The Reading Table

The table on which the Torah is read is traditionally in the center of the synagogue so that the Torah is read among the people. Our reading table comes to us from a small shul in Winthrop, Massachusetts, the town where I grew up. Tifereth Abraham is where I first went to Hebrew school to learn the alef-beis, the letters of the Hebrew alphabet that form the words of Torah. Long ago I would see this reading table in the large foyer of the shul, where daily services took place.

In our search for the ritual objects needed for a synagogue, I remembered that table. One Shabbos in the time before we began Nehar Shalom, I went to daven at Tifereth Abraham, where I would always go when home in Winthrop. After the service, I sat down to eat with the congregation at the back of the shul, in the very place where I had learned the holy letters so long ago. I shared with those gathered at the table the vision of Nehar Shalom and of our need for a reading table.

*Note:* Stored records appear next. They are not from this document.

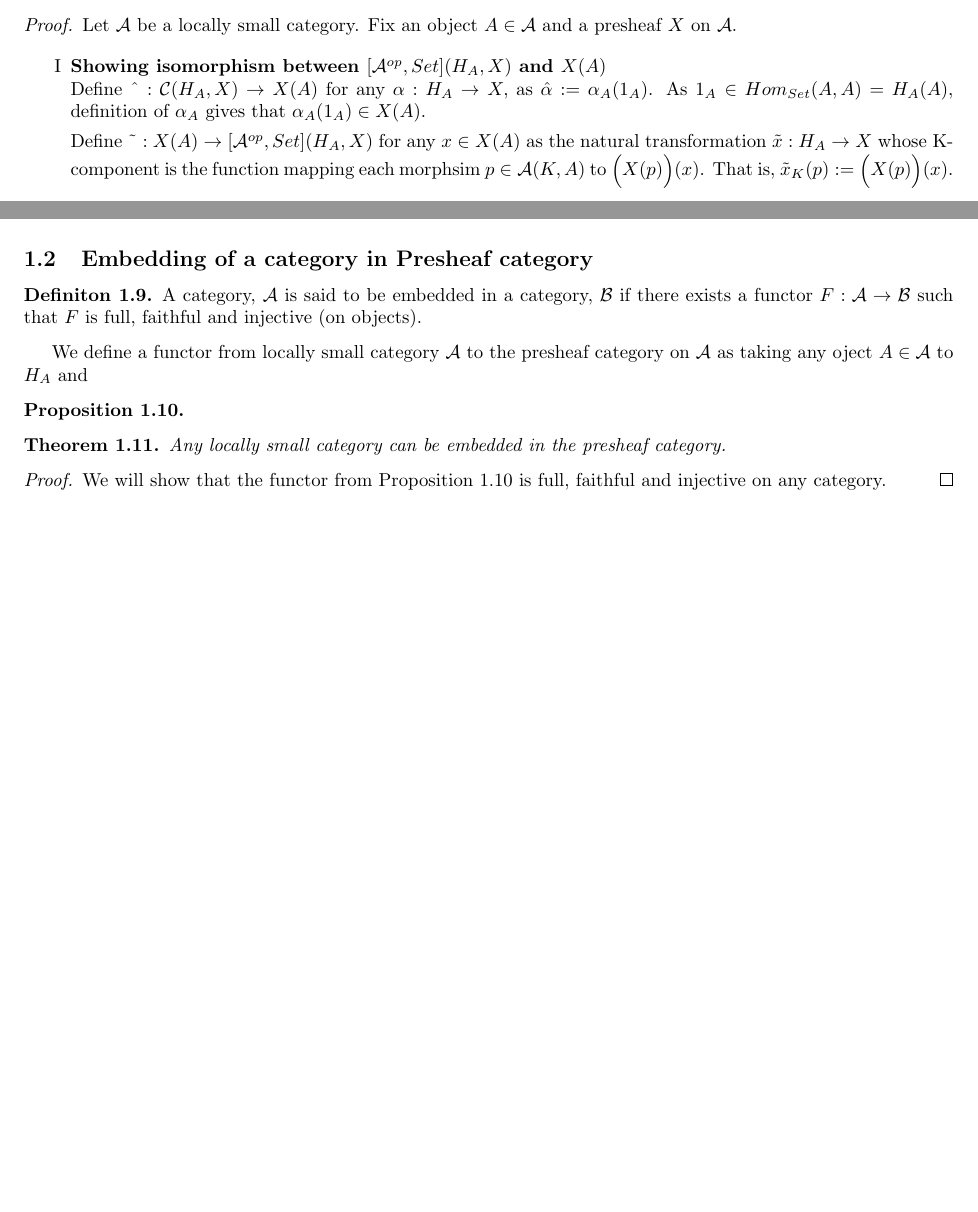
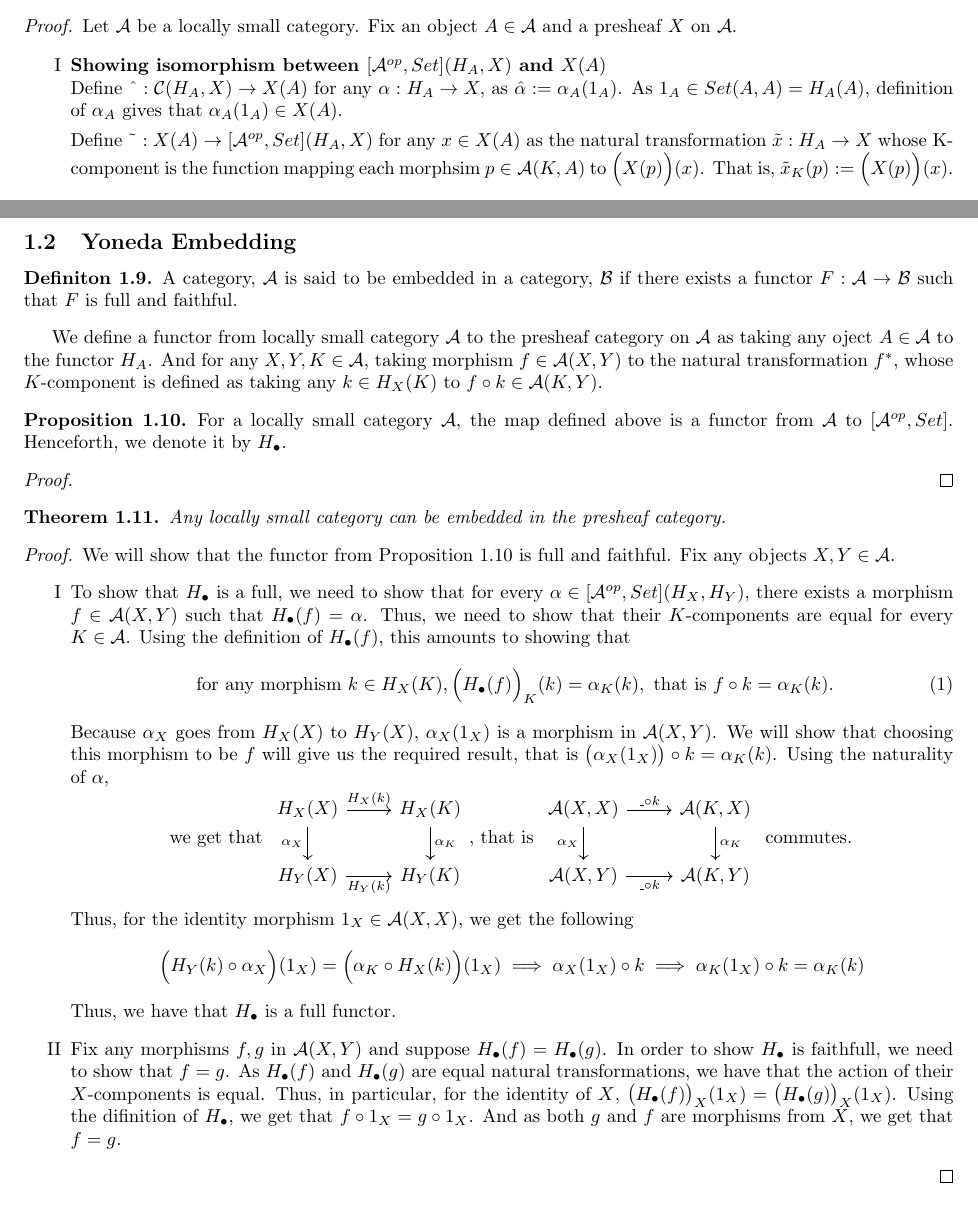
Before and after one commit to 4amVim/Undergrad-Thesis, a LaTeX thesis (Thesis/section1.tex): two parts of pages 1 and 3 of 11 before the commit and two parts of pages 1 and 4 of 12 after it, joined at a grey line, cut so that both start at the same text, the shorter picture padded with empty space. The pictures show the PDF file Thesis/section1.pdf that the author committed with the source.

```diff
--- a/Thesis/section1.tex
+++ b/Thesis/section1.tex
@@ -91,7 +95,7 @@
 			and $X(A)$}\\
 	Define $\string ^ :\mathcal{C}(H_A,X) \to X(A) $
 	for any $\alpha:H_A \to X,$ as  $\hat{\alpha}:= \alpha_A(1_A)$.
-	As $1_A \in Hom_{Set}(A,A)=H_A(A)$,
+	As $1_A \in Set(A,A)=H_A(A)$,
 	definition of $\alpha_A$ gives that $\alpha_A(1_A)\in X(A)$.
 %{{{Define ~
 
@@ -265 +263,0 @@
-	\begin{equation} [ \mathcal{A} ^{op}, Set](H_\star,H_\star) \cong H_\star(\star).\end{equation}
@@ -284,12 +279,10 @@
 		\end{tikzcd}
 		\text{ commutes for any } f \in \mathcal{A}(\star,\star).
 	\end{equation}
-	Applying (2) to the identity $1_\star$ of $\star \in \mathcal{A} $
-	gives us the following.
+	Using (1) for the identity $1_\star$ of $\star$ in $\mathcal{A}$,
+	gives us the following equation.
 	\begin{equation}
-		\big( (\string _ . f) \circ \alpha_\star \big)(1_\star) =
+		\big( (\string _ \circ f) \circ \alpha_\star \big)(1_\star) =
 		\big(  \alpha_\star \circ (\string _ \circ f)\big)(1_\star)
-		\implies \alpha_*(1_\star).f=\alpha_\star(f)
+		\implies \alpha_\star(1_\star) \circ f=\alpha_\star(f)
 	\end{equation}
-	Therefore, $\mathcal{A} (\star,\star)$ is actually G viewed as a right G-set. Thus, the only
-	component of every natural transformation $\alpha:H_\star \to H_\star$,
@@ -299,3 +288,0 @@
-	of the symmetric group on G. Now we will show that the isomorphism in (1) is also a
-	homomorphism. The map $\string ^$, defined in Theorem 1.1 will act here as $\alpha
-	\mapsto \alpha_\star (1_\star)$. Hence, for any natural transformations $\alpha,\beta:H_\star
@@ -301,0 +298,3 @@
+	$G$.
+
+	Now we will show that the collection, $[\mathcal{A} ^{op},Set](H_\star, H_\star)$ is a
@@ -301,0 +319,2 @@
+	\begin{equation} [ \mathcal{A} ^{op}, Set](H_\star,H_\star) \cong H_\star(\star)
+	= \mathcal{A} (\star,\star) \cong G.\end{equation}
@@ -309 +330,0 @@
-	(\star,\star)$, and hence corresponding to some element of G. \qedhere
@@ -310,19 +337,48 @@
+	\[ Sym(G) \geq [ \mathcal{A} ^{op}, Set](H_\star,H_\star) \cong G \qedhere \]
 \end{proof}
-\subsection{Embedding of a category in Presheaf category}%{{{ Embedding		Section
+\subsection{Yoneda Embedding}%{{{ Embedding		Section
 \begin{definition} %{{{ Embedding of a category		Definition
 	A category, $\mathcal{A}$  is said to be embedded in a category, $\mathcal{B}$ if there exists a
-	functor $F: \mathcal{A} \to \mathcal{B} $ such that $F$ is full, faithful and injective (on objects).
+	functor $F: \mathcal{A} \to \mathcal{B} $ such that $F$ is full and faithful.
 \end{definition} %}}}
 
+We define a functor from locally small category $\mathcal{A}$ to the presheaf category on
+$\mathcal{A} $ as taking any oject $A \in \mathcal{A} $ to the functor $H_A$.
+And for any $X,Y,K \in \mathcal{A}$, taking morphism $f\in \mathcal{A} (X,Y)$
+to the natural transformation $f^*$, whose $K$-component is defined as taking any $k \in H_X(K)$
+to $f \circ k \in \mathcal{A} (K,Y)$.
 
-We define a functor from locally small category $\mathcal{A}$ to the presheaf category on
-$\mathcal{A} $ as taking any oject $A \in \mathcal{A} $ to $H_A$ and
-\begin{proop} %{{{H.		Definition
+%{{{ H.		Definition
+\begin{proop} For a locally small category $\mathcal{A} $, the map defined above is a functor
+	from $\mathcal{A} $ to $[\mathcal{A} ^{op},Set]$. Henceforth, we denote it by $H_\bullet$.
 \end{proop}
+\begin{proof}
+
+\end{proof}
+%}}}
 
 \begin{theorem}
 	Any locally small category can be embedded in the presheaf category.
 \end{theorem}
-\begin{proof}
+\begin{proof} \setcounter{equation}{0}
 	We will show that the functor from Proposition 1.10 is
-	full, faithful and injective on any category.
+	full and faithful. Fix any objects $X,Y \in \mathcal{A}$.
+	\begin{enumerate}[label=\Roman*]
+		\item To show that $H_\bullet$ is a full, we need to show that for every $\alpha
+			\in [\mathcal{A} ^{op},Set](H_X,H_Y)$, there exists a morphism
+			$f\in \mathcal{A} (X,Y)$ such that $H_\bullet(f)=\alpha$. Thus, we need
+			to show that their $K$-components are equal for every $K \in \mathcal{A}$.
+			Using the definition of $H_\bullet(f)$, this amounts to showing that
+			\begin{equation}  \text{ for any morphism } k \in H_X(K),
+				\Big(H_\bullet(f)\Big)_K^{}(k)=\alpha_K(k), \text{ that is }
+				f\circ k=\alpha_K(k).
+		\end{equation}
+		Because $\alpha_X$ goes from $H_X(X)$ to $H_Y(X)$, $\alpha_X(1_X)$ is a morphism
+		in $\mathcal{A}(X,Y)$. We will show that choosing this morphism to be $f$
+		will give us the required result, that is $\big( \alpha_X(1_X) \big) \circ
+		k=\alpha_K(k)$. Using the naturality of $\alpha$,
+		\[ \text{ we get that }
+		\begin{tikzcd}
+		H_X(X) \arrow[swap]{d}{\alpha_X} \arrow{r}{H_X(k)}
+			& H_X(K) \arrow{d}{\alpha_K}\\
+		H_Y(X) \arrow[swap]{r}{H_Y(k)}
@@ -329,3 +391,22 @@
+			\mathcal{A} (X,Y) \arrow[swap]{r}{\string _ \circ k}
+			& \mathcal{A} (K,Y)
+		\end{tikzcd}
+		\text{ commutes. }\]
+		Thus, for the identity morphism $1_X \in \mathcal{A} (X,X)$, we get the following
+		\[ \Big(H_Y(k) \circ \alpha_X\Big)(1_X)=\Big(\alpha_K \circ H_X(k)\Big)(1_X)
+			\implies  \alpha_X(1_X) \circ k \implies
+		\alpha_K(1_X) \circ k=\alpha_K(k)\]
+		Thus, we have that $H_\bullet$ is a full functor.
+
+	\item  Fix any morphisms $f,g$ in $\mathcal{A} (X,Y)$ and suppose
+		$H_\bullet(f)=H_\bullet(g)$. In order to show $H_\bullet$ is faithfull,
+		we need to show that $f=g$. As $H_\bullet(f)$ and $H_\bullet(g)$ are equal natural
+		transformations, we have that the action of their $X$-components is equal. Thus,
+		in particular, for the identity of $X$, $\big(H_\bullet(f) \big)_X (1_X)
+		= \big(H_\bullet(g) \big)_X (1_X)$. Using the difinition of $H_\bullet$, we get
+		that $f \circ 1_X = g \circ 1_X$. And as both $g$ and $f$ are morphisms
+		from $X$, we get that $f=g$.
+	\end{enumerate}
 \end{proof}
 
 
```
Also changed, not shown: Thesis/section1.pdf, Thesis/section1.tex (68 more changed lines).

There was a moment of silence and then my dear friend, Leon Schiff, who has lovingly cared for the old shul in her waning years, looked around at the others and asked if there was any reason not to donate the table to a new shul. All agreed that the table, no longer used, should be given to Nehar Shalom and be restored to its holy purpose. When I came to take the table to its new home, I said to Leon that some of the soul of Tifereth Abraham would continue in our shul.

He looked at me and said so poignantly, “That’s why we’re giving it to you.

Known affectionately as “the little shul,” Tifereth Abraham is down the street from Tifereth Israel, known as the “big shul.” We were blessed with the gift of our first Torah as a donation from Tifereth Israel. When the Torah is read in Nehar Shalom, the big shul and the little shul are joined in common purpose, the Torah from one read on the table from the other, and a legacy is renewed.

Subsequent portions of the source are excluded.